My hon. Friend suggested that there must be one of two reasons why we were taking this action: either it was a question of Persian oil or of hindering East-West trade. I have touched on the matter of Persian oil already. But my hon. Friend referred also to Article 5 (1, b) in which it is suggested that no obstacle should be put in the way of the supply to Poland of Middle East oil. As far as I am aware, no obstacles have heretofore been put by His Majesty's Government in the way of Poland obtaining that oil. She has obtained that oil up to the present time and these two tankers were not in service. So she was obtaining it, presumably, without these two tankers, and to withhold them from her now is no reason for assuming that, as a consequence, she will not be able to obtain that oil. I do not think that Article 5 (1, b), which my hon. Friend quoted, is relevant in this case.

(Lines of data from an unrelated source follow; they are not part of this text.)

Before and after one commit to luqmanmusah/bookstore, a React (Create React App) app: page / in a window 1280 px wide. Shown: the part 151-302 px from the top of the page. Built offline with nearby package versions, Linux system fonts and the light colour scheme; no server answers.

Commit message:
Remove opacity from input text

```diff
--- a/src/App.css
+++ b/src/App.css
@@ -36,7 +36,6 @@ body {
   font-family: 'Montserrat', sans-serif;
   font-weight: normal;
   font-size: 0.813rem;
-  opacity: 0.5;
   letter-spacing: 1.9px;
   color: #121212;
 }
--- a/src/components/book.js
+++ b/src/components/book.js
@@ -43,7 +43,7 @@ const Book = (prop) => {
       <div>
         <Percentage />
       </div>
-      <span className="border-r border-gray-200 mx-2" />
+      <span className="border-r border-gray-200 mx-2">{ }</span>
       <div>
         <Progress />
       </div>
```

With regard to denying these tankers to the Poles with the intention of hindering East-West trade, I can deny absolutely that there has been any pressure on us to deny these tankers to Poland with a view to hindering East-West trade. But it is a fact, of course, that on all defence matters there is close consultation between the N.A.T.O. Powers. We keep in the closest touch with all our Allies and, as we are organising for joint defence, we cannot take any action which would in our view weaken our defence as a whole. It is a fact that the Admiralty concerned that these tankers were required, and one of them is already been used for defence purposes.

Both of my hon. Friends referred to the Battle Bill which is now before Congress, but this Bill is not yet law and I think it would be indiscreet of me to comment upon its terms at this stage. If the Bill goes through, then it will be time enough to consider it.

Finally, on the question of East-West trade, His Majesty's Government view, and continue to view, East-West trade as being to the mutual advantage of those engaged in it, and we hope that it will continue to the maximum extent possible. But we cannot allow East-West trade to be carried on to the point where it endangers our security. It is our security—our defence considerations—which must be the over-riding factor. But we do not intend that this action, which, as I said. is governed by defence, should interfere with the trade which is being carried on between the West and the East. We consider that it can continue to our mutual benefit.

There is a very wide range of products which can be exported from this country to Poland and which Poland can export to us, and we hope that Poland will continue to sell to us what we require and purchase from us, as she is doing, and has been doing, those goods which she requires. The fact that these two tankers have been requisitioned for the purposes which I have given is not, in our view, a matter which should prevent the continuation of that trade.

[NOTE: For further speeches on this subject see cols. 3050–6.]